Source data:
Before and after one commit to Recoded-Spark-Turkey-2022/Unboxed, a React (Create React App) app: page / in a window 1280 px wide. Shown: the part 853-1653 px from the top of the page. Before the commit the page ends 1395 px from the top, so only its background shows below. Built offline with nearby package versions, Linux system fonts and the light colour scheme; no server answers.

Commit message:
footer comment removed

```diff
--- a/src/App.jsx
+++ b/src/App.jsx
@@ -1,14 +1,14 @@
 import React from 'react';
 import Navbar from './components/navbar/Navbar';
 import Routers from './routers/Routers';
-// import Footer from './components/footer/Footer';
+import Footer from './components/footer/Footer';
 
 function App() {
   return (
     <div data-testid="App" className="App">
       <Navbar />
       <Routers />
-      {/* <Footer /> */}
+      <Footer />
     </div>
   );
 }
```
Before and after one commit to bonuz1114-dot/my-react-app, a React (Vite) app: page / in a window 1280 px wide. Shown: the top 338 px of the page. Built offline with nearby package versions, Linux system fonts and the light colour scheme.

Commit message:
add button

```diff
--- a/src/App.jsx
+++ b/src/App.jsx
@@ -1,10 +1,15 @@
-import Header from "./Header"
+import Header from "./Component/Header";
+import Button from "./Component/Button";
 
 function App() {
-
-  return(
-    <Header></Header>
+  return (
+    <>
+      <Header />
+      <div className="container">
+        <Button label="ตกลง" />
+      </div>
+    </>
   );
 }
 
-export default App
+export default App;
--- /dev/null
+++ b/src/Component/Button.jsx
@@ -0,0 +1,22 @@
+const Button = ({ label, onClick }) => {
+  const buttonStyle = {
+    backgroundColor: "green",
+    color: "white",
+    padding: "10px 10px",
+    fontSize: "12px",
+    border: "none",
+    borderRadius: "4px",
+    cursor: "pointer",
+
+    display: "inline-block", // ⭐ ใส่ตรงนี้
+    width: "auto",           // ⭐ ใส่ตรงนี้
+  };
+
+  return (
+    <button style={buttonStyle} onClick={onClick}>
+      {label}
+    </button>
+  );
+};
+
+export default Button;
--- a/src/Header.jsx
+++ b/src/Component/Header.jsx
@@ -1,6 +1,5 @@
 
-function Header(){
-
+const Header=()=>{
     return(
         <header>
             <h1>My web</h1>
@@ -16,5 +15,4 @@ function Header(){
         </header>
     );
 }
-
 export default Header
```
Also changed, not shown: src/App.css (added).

What needs to be done - Repeat the records above exactly, leaving none out.

Solution to this problem -
Before and after one commit to Recoded-Spark-Turkey-2022/Unboxed, a React (Create React App) app: page / in a window 1280 px wide. Shown: the part 853-1653 px from the top of the page. Before the commit the page ends 1395 px from the top, so only its background shows below. Built offline with nearby package versions, Linux system fonts and the light colour scheme; no server answers.

Commit message:
footer comment removed

```diff
--- a/src/App.jsx
+++ b/src/App.jsx
@@ -1,14 +1,14 @@
 import React from 'react';
 import Navbar from './components/navbar/Navbar';
 import Routers from './routers/Routers';
-// import Footer from './components/footer/Footer';
+import Footer from './components/footer/Footer';
 
 function App() {
   return (
     <div data-testid="App" className="App">
       <Navbar />
       <Routers />
-      {/* <Footer /> */}
+      <Footer />
     </div>
   );
 }
```
Before and after one commit to bonuz1114-dot/my-react-app, a React (Vite) app: page / in a window 1280 px wide. Shown: the top 338 px of the page. Built offline with nearby package versions, Linux system fonts and the light colour scheme.

Commit message:
add button

```diff
--- a/src/App.jsx
+++ b/src/App.jsx
@@ -1,10 +1,15 @@
-import Header from "./Header"
+import Header from "./Component/Header";
+import Button from "./Component/Button";
 
 function App() {
-
-  return(
-    <Header></Header>
+  return (
+    <>
+      <Header />
+      <div className="container">
+        <Button label="ตกลง" />
+      </div>
+    </>
   );
 }
 
-export default App
+export default App;
--- /dev/null
+++ b/src/Component/Button.jsx
@@ -0,0 +1,22 @@
+const Button = ({ label, onClick }) => {
+  const buttonStyle = {
+    backgroundColor: "green",
+    color: "white",
+    padding: "10px 10px",
+    fontSize: "12px",
+    border: "none",
+    borderRadius: "4px",
+    cursor: "pointer",
+
+    display: "inline-block", // ⭐ ใส่ตรงนี้
+    width: "auto",           // ⭐ ใส่ตรงนี้
+  };
+
+  return (
+    <button style={buttonStyle} onClick={onClick}>
+      {label}
+    </button>
+  );
+};
+
+export default Button;
--- a/src/Header.jsx
+++ b/src/Component/Header.jsx
@@ -1,6 +1,5 @@
 
-function Header(){
-
+const Header=()=>{
     return(
         <header>
             <h1>My web</h1>
@@ -16,5 +15,4 @@ function Header(){
         </header>
     );
 }
-
 export default Header
```
Also changed, not shown: src/App.css (added).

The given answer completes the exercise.